Copyright Royalty Board Urged to Hike and Re-Set Commercial Streaming Rates

Posted on December 31st, 2014 by

We expanded (or numbed, depending on your perspective) your mind last month about the myriad of proposals for 2016-2020 streaming rates for non-commercial broadcasters and now it is time for the commercial side of the house to get the same treatment. The good news is that there are fewer separate plans. The bad news is that SoundExchange and music streamers have very different ideas about what constitutes a fair price for the right to stream.

Commercial streamers are usually held to a higher rate than their non-commercial counterparts for the simple reason that due to their for-profit nature, they can afford to pay more to stream and simply cover it by increased revenues. Based upon that assumption and thousands of pages of testimony from its experts, SoundExchange is asking the Copyright Royalty Board (CRB) to raise the rates for commercial webcasters from $.0023 per performance (i.e. per song per listener) to $.0025 in 2016 up to $.0029 in 2020.

Lest you should think it to be this straightforward, think again. SoundExchange has also proposed a new method of extracting the most amount of money possible from streamers by urging the CRB to adopt a “greater of” formulation for royalties where by streamers would pay the greater of either the regular rates or 55% of revenue related to streaming. In support of its proposal, SoundExchange essentially argued that the ‘greater of’ formulations are common in deals negotiated directly between SoundExchange and service providers (i.e. iHeart Media) and since everyone else is doing it, so should the CRB.

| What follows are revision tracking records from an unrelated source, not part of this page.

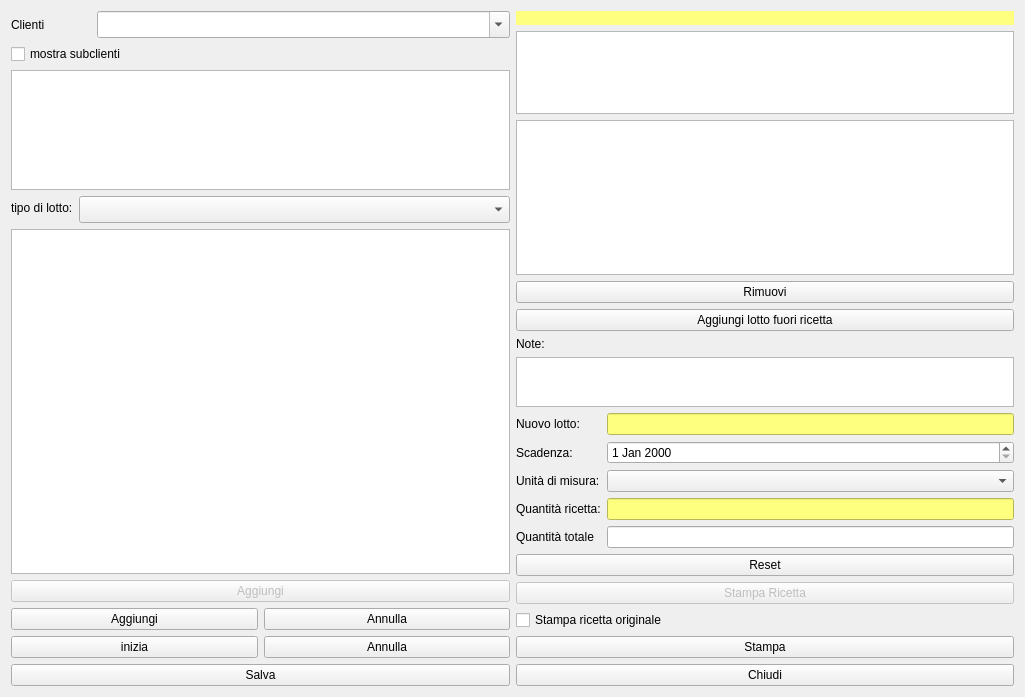
This is hproduction.ui in fblabs/hamlet-mod-sancon as Qt 5 draws it before an edit. The edited form follows.
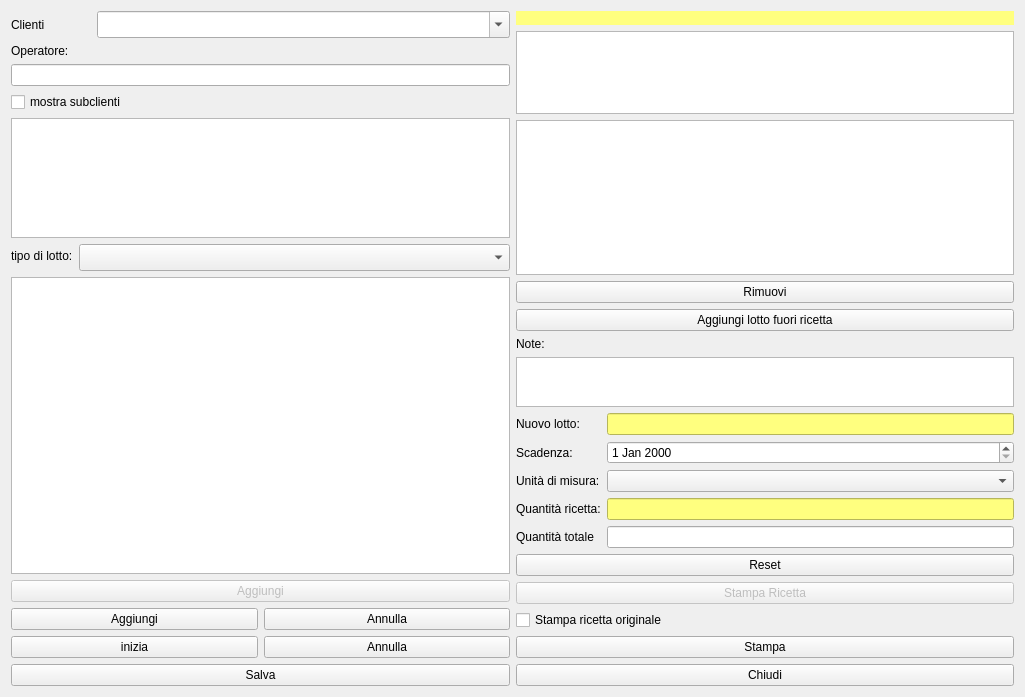
This is the edited form. Icons and pictures are not drawn.

Commit message: 2.9.8 - modificati permessi per programmazione - Stampa lotti - aggiunto operatore come campo a sé e relativa ricerca in HLotti

Patch:
```diff
--- a/hproduction.ui
+++ b/hproduction.ui
@@ -75,6 +75,16 @@
          </item>
         </layout>
        </item>
+       <item>
+        <widget class="QLabel" name="label">
+         <property name="text">
+          <string>Operatore:</string>
+         </property>
+        </widget>
+       </item>
+       <item>
+        <widget class="QLineEdit" name="leOperatore"/>
+       </item>
        <item>
         <widget class="QCheckBox" name="checkBox">
          <property name="text">
```
Left out of the diff: 29 changed lines with no effect on the pictures. The commit also changes 51 other files.
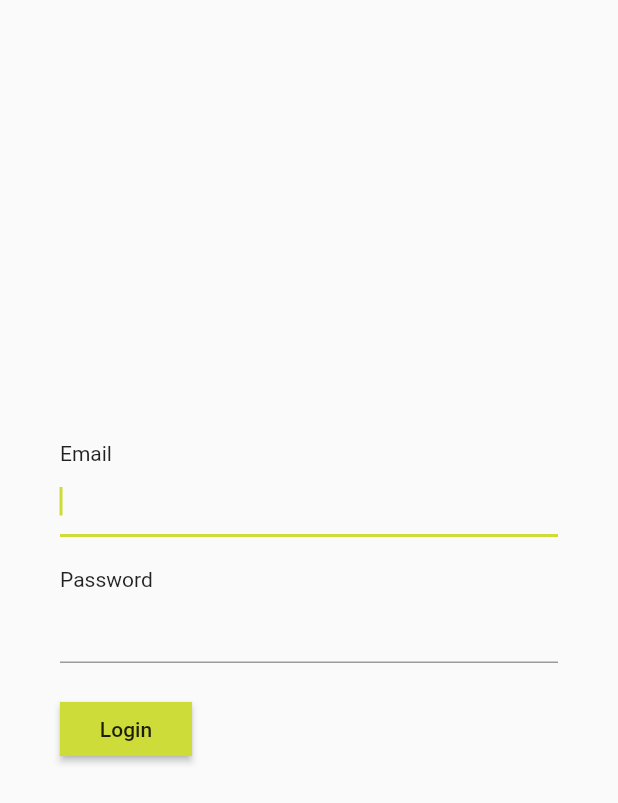
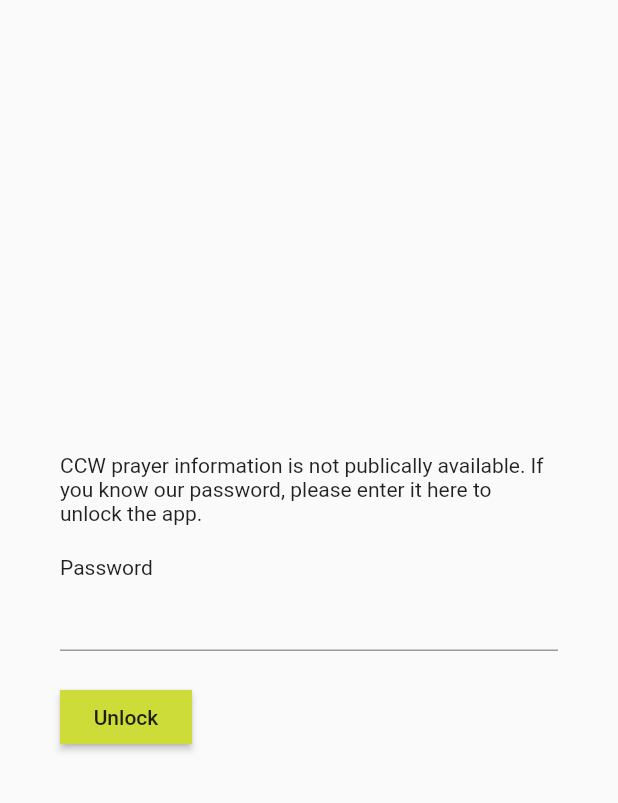
Before and after one commit to ccwaterkloof/mobile_app, a Flutter app: the screen it shows after launch, on a phone screen of 412 x 824 dp. Shown: the top 803 px of the screen. Run offline on Flutter 3.47's test engine with Material 2 defaults, Android fonts, the phone set to English and light mode, and no system bars; our stand-ins replace date_format, shared_preferences; accounts and stored records are empty.

Commit message:
simpolified login screen

```diff
--- a/lib/login_screen.dart
+++ b/lib/login_screen.dart
@@ -7,7 +7,6 @@ class LoginScreen extends StatefulWidget {
 }
 
 class _LoginScreenState extends State<LoginScreen> {
-  final _username = TextEditingController();
   final _password = TextEditingController();
   LoginStatus _status = LoginStatus.Ready;
 
@@ -21,13 +20,8 @@ class _LoginScreenState extends State<LoginScreen> {
             mainAxisAlignment: MainAxisAlignment.center,
             crossAxisAlignment: CrossAxisAlignment.start,
             children: <Widget>[
-              Text("Email"),
-              TextField(
-                controller: _username,
-                autocorrect: false,
-                keyboardType: TextInputType.emailAddress,
-                autofocus: true,
-              ),
+              Text(
+                  "CCW prayer information is not publically available. If you know our password, please enter it here to unlock the app."),
               SizedBox(height: 20, width: 0),
               Text("Password"),
               TextField(
@@ -42,7 +36,7 @@ class _LoginScreenState extends State<LoginScreen> {
                     : () async {
                         await tryLogin();
                       },
-                child: Text('Login'),
+                child: Text('Unlock'),
               ),
               SizedBox(height: 20, width: 0),
               _feedbackRow
```
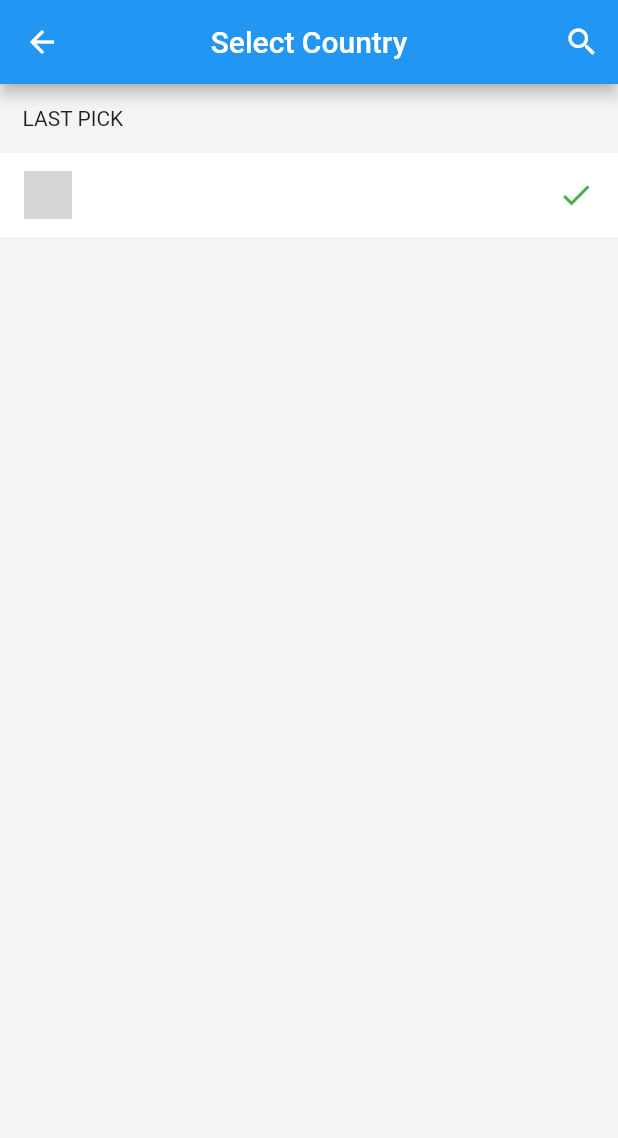
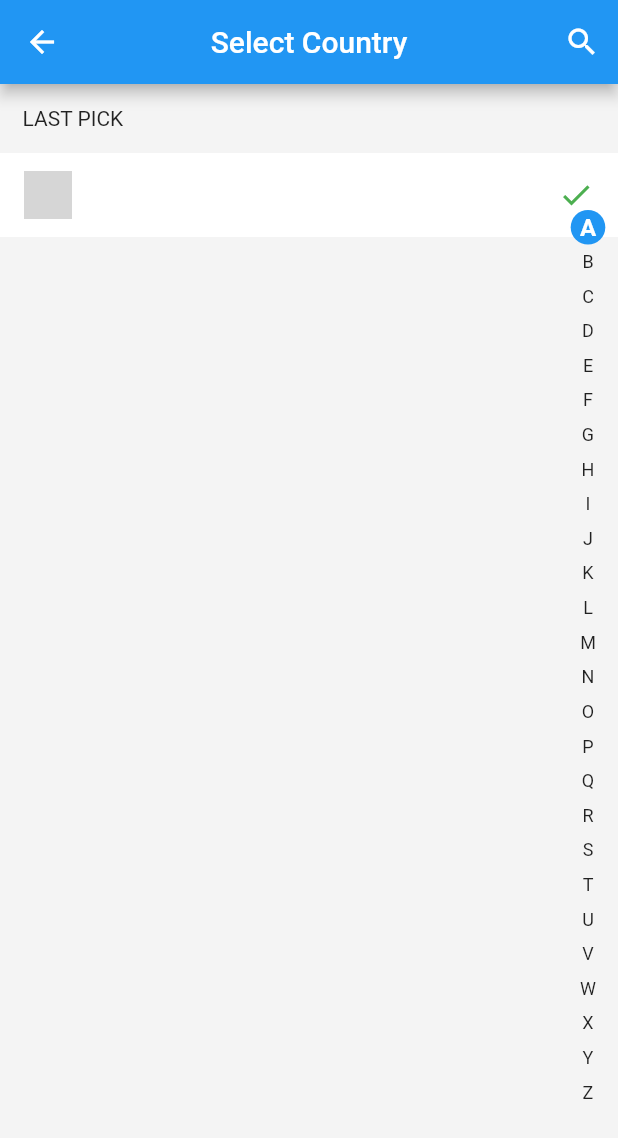
Before and after one commit to hifiaz/country-list-pick, a Flutter app: the SelectionList screen opened directly with empty values, on a phone screen of 412 x 824 dp. Shown: the top 1138 px of the screen. Run offline on Flutter 3.47's test engine with Material 2 defaults, Android fonts, the phone set to English and light mode, and no system bars; grey boxes are pictures that could not be loaded.

Commit message:
aphabet list

```diff
--- a/lib/selection_list.dart
+++ b/lib/selection_list.dart
@@ -18,12 +18,30 @@ class SelectionList extends StatefulWidget {
 class _SelectionListState extends State<SelectionList> {
   List<CountryCode> countries;
   final TextEditingController _controller = TextEditingController();
+  ScrollController _controllerScroll;
+  var diff = 0.0;
+
+  var posSelected = 0;
+  var height = 0.0;
+  var _sizeheightcontainer;
+  var _heightscroller;
+  var _text;
+  var _oldtext;
+  var _itemsizeheight = 50.0;
+  double _offsetContainer = 0.0;
+
+  bool isShow = true;
 
   Icon icon = Icon(Icons.search);
 
   @override
   void initState() {
     countries = widget.elements;
+    countries.sort((a, b) {
+      return a.name.toString().compareTo(b.name.toString());
+    });
+    _controllerScroll = ScrollController();
+    _controller.addListener(_scrollListener);
     super.initState();
   }
 
@@ -31,8 +49,38 @@ class _SelectionListState extends State<SelectionList> {
     Navigator.pop(context, initialSelection);
   }
 
+  List _alphabet = [
+    'A',
+    'B',
+    'C',
+    'D',
+    'E',
+    'F',
+    'G',
+    'H',
+    'I',
+    'J',
+    'K',
+    'L',
+    'M',
+    'N',
+    'O',
+    'P',
+    'Q',
+    'R',
+    'S',
+    'T',
+    'U',
+    'V',
+    'W',
+    'X',
+    'Y',
+    'Z'
+  ];
+
   @override
   Widget build(BuildContext context) {
+    height = MediaQuery.of(context).size.height;
     return Scaffold(
       appBar: AppBar(
         title: appBarTitle,
@@ -42,7 +90,9 @@ class _SelectionListState extends State<SelectionList> {
             icon: icon,
             onPressed: () {
               setState(() {
+                isShow = true;
                 if (this.icon.icon == Icons.search) {
+                  isShow = false;
                   this.icon = Icon(
                     Icons.close,
                     color: Theme.of(context).secondaryHeaderColor,
@@ -59,7 +109,6 @@ class _SelectionListState extends State<SelectionList> {
                         )),
                     onChanged: _filterElements,
                   );
-                  // _handleSearchStart();
                 } else {
                   _handleSearchEnd();
                 }
@@ -70,7 +119,14 @@ class _SelectionListState extends State<SelectionList> {
       ),
       body: Container(
         color: Color(0xfff4f4f4),
-        child: ListView(
+        child: LayoutBuilder(builder: (context, contrainsts) {
+          diff = height - contrainsts.biggest.height;
+          _heightscroller = (contrainsts.biggest.height) / _alphabet.length;
+          _sizeheightcontainer = (contrainsts.biggest.height);
+          return Stack(
+            children: <Widget>[
+              ListView(
+                controller: _controllerScroll,
                 children: [
                   Padding(
                     padding: const EdgeInsets.all(15.0),
@@ -93,13 +149,37 @@ class _SelectionListState extends State<SelectionList> {
                     countries.map(
                       (e) => getListCountry(e),
                     ),
-              )),
+                  ),
+              ),
+              if (isShow == true)
+                Align(
+                  alignment: Alignment.centerRight,
+                  child: GestureDetector(
+                    onVerticalDragUpdate: _onVerticalDragUpdate,
+                    onVerticalDragStart: _onVerticalDragStart,
+                    child: Container(
+                      height: 20.0 * 30,
+                      color: Colors.transparent,
+                      child: Column(
+                        mainAxisAlignment: MainAxisAlignment.center,
+                        children: []..addAll(
+                            List.generate(_alphabet.length,
+                                (index) => _getAlphabetItem(index)),
+                          ),
+                      ),
+                    ),
+                  ),
+                ),
+            ],
+          );
+        }),
       ),
     );
   }
 
   Widget getListCountry(CountryCode e) {
     return Container(
+      height: 50,
       color: Colors.white,
       child: ListTile(
         leading: Image.asset(
@@ -116,6 +196,49 @@ class _SelectionListState extends State<SelectionList> {
   }
 
   Widget appBarTitle = Text("Select Country");
+
+  _getAlphabetItem(int index) {
+    return Expanded(
+      child: InkWell(
+        onTap: () {
+          setState(() {
+            posSelected = index;
+            _text = _alphabet[posSelected];
+            if (_text != _oldtext) {
+              for (var i = 0; i < countries.length; i++) {
+                if (_text.toString().compareTo(
+                        countries[i].name.toString().toUpperCase()[0]) ==
+                    0) {
+                  _controllerScroll.jumpTo((i * _itemsizeheight) + 10);
+                  break;
+                }
+              }
+              _oldtext = _text;
+            }
+          });
+        },
+        child: Container(
+          width: 40,
+          height: 20,
+          alignment: Alignment.center,
+          decoration: BoxDecoration(
+            color: index == posSelected ? Colors.blue : Colors.transparent,
+            shape: BoxShape.circle,
+          ),
+          child: Text(
+            _alphabet[index],
+            textAlign: TextAlign.center,
+            style: (index == posSelected)
+                ? TextStyle(
+                    fontSize: 16,
+                    fontWeight: FontWeight.bold,
+                    color: Colors.white)
+                : TextStyle(fontSize: 12, fontWeight: FontWeight.w400),
+          ),
+        ),
+      ),
+    );
+  }
 
   void _handleSearchEnd() {
     setState(() {
@@ -139,4 +262,41 @@ class _SelectionListState extends State<SelectionList> {
           .toList();
     });
   }
+
+  void _onVerticalDragUpdate(DragUpdateDetails details) {
+    setState(() {
+      if ((_offsetContainer + details.delta.dy) >= 0 &&
+          (_offsetContainer + details.delta.dy) <=
+              (_sizeheightcontainer - _heightscroller)) {
+        _offsetContainer += details.delta.dy;
+        posSelected =
+            ((_offsetContainer / _heightscroller) % _alphabet.length).round();
+        _text = _alphabet[posSelected];
+        if (_text != _oldtext) {
+          for (var i = 0; i < countries.length; i++) {
+            if (_text
+                    .toString()
+                    .compareTo(countries[i].name.toString().toUpperCase()[0]) ==
+                0) {
+              _controllerScroll.jumpTo((i * _itemsizeheight) + 15);
+              break;
             }
+          }
+          _oldtext = _text;
+        }
+      }
+    });
+  }
+
+  void _onVerticalDragStart(DragStartDetails details) {
+    _offsetContainer = details.globalPosition.dy - diff;
+  }
+
+  _scrollListener() {
+    if ((_controllerScroll.offset) >=
+        (_controllerScroll.position.maxScrollExtent)) {}
+    if (_controllerScroll.offset <=
+            _controllerScroll.position.minScrollExtent &&
+        !_controllerScroll.position.outOfRange) {}
+  }
+}
--- a/pubspec.yaml
+++ b/pubspec.yaml
@@ -1,6 +1,6 @@
 name: country_list_pick
 description: Flutter plugin project to pick country code, will show code country, dial code, flag country, and name country.
-version: 1.0.0+1
+version: 1.0.0+2
 homepage: https://github.com/hifiaz/country-list-pick
 
 environment:
```
Also changed, not shown: example/pubspec.lock, 5 other files. Lines whose indentation alone changed are shown as unchanged.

Not surprisingly, the remaining music streamers who have not reached separate agreements with SoundExchange argue that a rate re-set is what is needed most now. They point out that even Pandora, the largest music streaming service in the nation, is not able to be profitable under the current rates that it pays – which are actually half the current CRB rates – and so no one else can be either, particularly under the new proposed rates. Pandora, in fact, is also beating a path away from SoundExchange by negotiating directly with record labels and cutting out SoundExchange’s middle-man inflation to get rights to stream new music. It isn’t clear if this back maneuvering will convince the CRB that SoundExchange’s rates are simply too high for any service to be a successful, profitable business venture.

Pandora proposed rates starting at $.0010 in 2016 up to $.0018 in 2020. Pandora also offered to use a ‘greater of’ formulation, except that it would be the greater of the (lower proposed) performance rate or 25% of revenue. Broadcasters, including iHeartMedia and NAB, argue for a flat $.0005 per performance rate for all five years. NAB also wants a flat fee royalty of $500 a year for broadcasters who do not exceed 876,000 aggregate tuning hours per year which is roughly equivalent to 100 average listeners.

The next step in the proceeding is for a trial with witnesses (!) and cross-examination (!) that will likely be as scintillating for the non-copyright aficionado as watching paint dry. After that, it will be up to the CRB to wade through the dissonant positions to settle on a “willing buyer, willing seller” rate for commercial streaming for 2016 – 2020. They will hopefully make a decision by the end of 2015.